Retype each record exactly, please. Skip none.
== Segment start ==
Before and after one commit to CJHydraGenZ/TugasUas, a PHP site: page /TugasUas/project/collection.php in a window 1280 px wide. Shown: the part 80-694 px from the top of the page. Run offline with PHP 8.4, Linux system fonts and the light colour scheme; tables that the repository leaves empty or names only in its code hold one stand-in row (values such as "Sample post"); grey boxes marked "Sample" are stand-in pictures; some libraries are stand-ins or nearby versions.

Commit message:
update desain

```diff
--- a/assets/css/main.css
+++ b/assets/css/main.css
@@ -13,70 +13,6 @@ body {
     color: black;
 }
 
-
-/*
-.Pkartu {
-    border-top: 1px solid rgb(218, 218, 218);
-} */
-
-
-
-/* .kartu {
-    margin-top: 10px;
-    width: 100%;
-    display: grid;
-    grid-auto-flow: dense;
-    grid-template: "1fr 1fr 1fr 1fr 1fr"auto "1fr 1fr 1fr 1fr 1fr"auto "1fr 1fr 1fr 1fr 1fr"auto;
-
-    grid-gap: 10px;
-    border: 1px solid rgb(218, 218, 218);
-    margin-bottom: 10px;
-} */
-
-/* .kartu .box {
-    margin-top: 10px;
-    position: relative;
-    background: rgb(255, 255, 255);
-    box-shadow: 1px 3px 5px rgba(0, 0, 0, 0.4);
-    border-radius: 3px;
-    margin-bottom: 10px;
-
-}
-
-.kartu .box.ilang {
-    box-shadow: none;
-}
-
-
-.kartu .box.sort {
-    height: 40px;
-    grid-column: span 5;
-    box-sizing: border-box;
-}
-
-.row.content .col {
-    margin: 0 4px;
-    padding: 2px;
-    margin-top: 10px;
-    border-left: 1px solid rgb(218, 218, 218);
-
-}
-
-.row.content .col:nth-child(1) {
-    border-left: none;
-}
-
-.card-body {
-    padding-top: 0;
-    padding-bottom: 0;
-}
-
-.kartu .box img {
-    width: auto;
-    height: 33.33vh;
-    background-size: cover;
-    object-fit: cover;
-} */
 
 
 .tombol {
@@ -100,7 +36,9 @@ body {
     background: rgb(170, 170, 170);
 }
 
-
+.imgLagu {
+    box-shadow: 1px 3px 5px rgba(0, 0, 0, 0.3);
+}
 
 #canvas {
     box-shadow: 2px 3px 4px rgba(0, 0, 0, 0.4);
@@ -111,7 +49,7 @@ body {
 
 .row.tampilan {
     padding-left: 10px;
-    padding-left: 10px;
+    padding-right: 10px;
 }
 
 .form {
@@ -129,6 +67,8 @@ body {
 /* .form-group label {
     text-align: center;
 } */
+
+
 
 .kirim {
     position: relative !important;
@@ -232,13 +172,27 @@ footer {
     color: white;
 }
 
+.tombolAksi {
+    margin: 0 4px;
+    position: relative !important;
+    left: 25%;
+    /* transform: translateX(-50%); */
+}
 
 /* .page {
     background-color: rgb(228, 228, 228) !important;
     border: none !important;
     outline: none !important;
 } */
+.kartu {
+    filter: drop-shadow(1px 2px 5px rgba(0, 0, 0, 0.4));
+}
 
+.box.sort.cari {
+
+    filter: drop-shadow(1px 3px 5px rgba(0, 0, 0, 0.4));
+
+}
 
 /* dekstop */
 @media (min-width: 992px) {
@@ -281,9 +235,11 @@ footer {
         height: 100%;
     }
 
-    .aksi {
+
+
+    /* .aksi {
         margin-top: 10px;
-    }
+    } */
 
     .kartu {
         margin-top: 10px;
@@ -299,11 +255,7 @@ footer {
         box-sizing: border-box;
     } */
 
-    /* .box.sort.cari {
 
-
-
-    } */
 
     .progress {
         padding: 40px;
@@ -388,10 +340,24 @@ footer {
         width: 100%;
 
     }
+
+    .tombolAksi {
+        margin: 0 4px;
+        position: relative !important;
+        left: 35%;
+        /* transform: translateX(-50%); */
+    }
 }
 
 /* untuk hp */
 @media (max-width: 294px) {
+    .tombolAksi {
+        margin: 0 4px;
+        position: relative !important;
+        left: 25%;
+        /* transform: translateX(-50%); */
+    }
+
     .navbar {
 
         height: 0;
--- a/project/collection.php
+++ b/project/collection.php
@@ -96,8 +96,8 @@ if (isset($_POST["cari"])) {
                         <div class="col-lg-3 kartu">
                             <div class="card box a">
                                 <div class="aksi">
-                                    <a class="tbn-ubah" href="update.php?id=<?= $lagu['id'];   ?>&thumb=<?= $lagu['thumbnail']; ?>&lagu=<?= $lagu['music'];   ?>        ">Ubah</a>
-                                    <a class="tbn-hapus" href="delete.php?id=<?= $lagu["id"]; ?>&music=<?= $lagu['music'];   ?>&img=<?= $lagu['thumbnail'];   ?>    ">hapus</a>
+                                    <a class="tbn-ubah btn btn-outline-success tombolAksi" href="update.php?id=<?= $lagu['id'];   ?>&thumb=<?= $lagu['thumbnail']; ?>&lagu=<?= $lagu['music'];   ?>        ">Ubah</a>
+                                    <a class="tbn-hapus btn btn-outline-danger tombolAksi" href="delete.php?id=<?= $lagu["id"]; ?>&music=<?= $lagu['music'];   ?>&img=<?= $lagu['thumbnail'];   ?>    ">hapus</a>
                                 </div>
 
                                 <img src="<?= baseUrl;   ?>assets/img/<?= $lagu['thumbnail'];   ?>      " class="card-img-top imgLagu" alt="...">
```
== Segment end ==
> **Result for this task**
Before and after one commit to CJHydraGenZ/TugasUas, a PHP site: page /TugasUas/project/collection.php in a window 1280 px wide. Shown: the part 80-694 px from the top of the page. Run offline with PHP 8.4, Linux system fonts and the light colour scheme; tables that the repository leaves empty or names only in its code hold one stand-in row (values such as "Sample post"); grey boxes marked "Sample" are stand-in pictures; some libraries are stand-ins or nearby versions.

Commit message:
update desain

```diff
--- a/assets/css/main.css
+++ b/assets/css/main.css
@@ -13,70 +13,6 @@ body {
     color: black;
 }
 
-
-/*
-.Pkartu {
-    border-top: 1px solid rgb(218, 218, 218);
-} */
-
-
-
-/* .kartu {
-    margin-top: 10px;
-    width: 100%;
-    display: grid;
-    grid-auto-flow: dense;
-    grid-template: "1fr 1fr 1fr 1fr 1fr"auto "1fr 1fr 1fr 1fr 1fr"auto "1fr 1fr 1fr 1fr 1fr"auto;
-
-    grid-gap: 10px;
-    border: 1px solid rgb(218, 218, 218);
-    margin-bottom: 10px;
-} */
-
-/* .kartu .box {
-    margin-top: 10px;
-    position: relative;
-    background: rgb(255, 255, 255);
-    box-shadow: 1px 3px 5px rgba(0, 0, 0, 0.4);
-    border-radius: 3px;
-    margin-bottom: 10px;
-
-}
-
-.kartu .box.ilang {
-    box-shadow: none;
-}
-
-
-.kartu .box.sort {
-    height: 40px;
-    grid-column: span 5;
-    box-sizing: border-box;
-}
-
-.row.content .col {
-    margin: 0 4px;
-    padding: 2px;
-    margin-top: 10px;
-    border-left: 1px solid rgb(218, 218, 218);
-
-}
-
-.row.content .col:nth-child(1) {
-    border-left: none;
-}
-
-.card-body {
-    padding-top: 0;
-    padding-bottom: 0;
-}
-
-.kartu .box img {
-    width: auto;
-    height: 33.33vh;
-    background-size: cover;
-    object-fit: cover;
-} */
 
 
 .tombol {
@@ -100,7 +36,9 @@ body {
     background: rgb(170, 170, 170);
 }
 
-
+.imgLagu {
+    box-shadow: 1px 3px 5px rgba(0, 0, 0, 0.3);
+}
 
 #canvas {
     box-shadow: 2px 3px 4px rgba(0, 0, 0, 0.4);
@@ -111,7 +49,7 @@ body {
 
 .row.tampilan {
     padding-left: 10px;
-    padding-left: 10px;
+    padding-right: 10px;
 }
 
 .form {
@@ -129,6 +67,8 @@ body {
 /* .form-group label {
     text-align: center;
 } */
+
+
 
 .kirim {
     position: relative !important;
@@ -232,13 +172,27 @@ footer {
     color: white;
 }
 
+.tombolAksi {
+    margin: 0 4px;
+    position: relative !important;
+    left: 25%;
+    /* transform: translateX(-50%); */
+}
 
 /* .page {
     background-color: rgb(228, 228, 228) !important;
     border: none !important;
     outline: none !important;
 } */
+.kartu {
+    filter: drop-shadow(1px 2px 5px rgba(0, 0, 0, 0.4));
+}
 
+.box.sort.cari {
+
+    filter: drop-shadow(1px 3px 5px rgba(0, 0, 0, 0.4));
+
+}
 
 /* dekstop */
 @media (min-width: 992px) {
@@ -281,9 +235,11 @@ footer {
         height: 100%;
     }
 
-    .aksi {
+
+
+    /* .aksi {
         margin-top: 10px;
-    }
+    } */
 
     .kartu {
         margin-top: 10px;
@@ -299,11 +255,7 @@ footer {
         box-sizing: border-box;
     } */
 
-    /* .box.sort.cari {
 
-
-
-    } */
 
     .progress {
         padding: 40px;
@@ -388,10 +340,24 @@ footer {
         width: 100%;
 
     }
+
+    .tombolAksi {
+        margin: 0 4px;
+        position: relative !important;
+        left: 35%;
+        /* transform: translateX(-50%); */
+    }
 }
 
 /* untuk hp */
 @media (max-width: 294px) {
+    .tombolAksi {
+        margin: 0 4px;
+        position: relative !important;
+        left: 25%;
+        /* transform: translateX(-50%); */
+    }
+
     .navbar {
 
         height: 0;
--- a/project/collection.php
+++ b/project/collection.php
@@ -96,8 +96,8 @@ if (isset($_POST["cari"])) {
                         <div class="col-lg-3 kartu">
                             <div class="card box a">
                                 <div class="aksi">
-                                    <a class="tbn-ubah" href="update.php?id=<?= $lagu['id'];   ?>&thumb=<?= $lagu['thumbnail']; ?>&lagu=<?= $lagu['music'];   ?>        ">Ubah</a>
-                                    <a class="tbn-hapus" href="delete.php?id=<?= $lagu["id"]; ?>&music=<?= $lagu['music'];   ?>&img=<?= $lagu['thumbnail'];   ?>    ">hapus</a>
+                                    <a class="tbn-ubah btn btn-outline-success tombolAksi" href="update.php?id=<?= $lagu['id'];   ?>&thumb=<?= $lagu['thumbnail']; ?>&lagu=<?= $lagu['music'];   ?>        ">Ubah</a>
+                                    <a class="tbn-hapus btn btn-outline-danger tombolAksi" href="delete.php?id=<?= $lagu["id"]; ?>&music=<?= $lagu['music'];   ?>&img=<?= $lagu['thumbnail'];   ?>    ">hapus</a>
                                 </div>
 
                                 <img src="<?= baseUrl;   ?>assets/img/<?= $lagu['thumbnail'];   ?>      " class="card-img-top imgLagu" alt="...">
```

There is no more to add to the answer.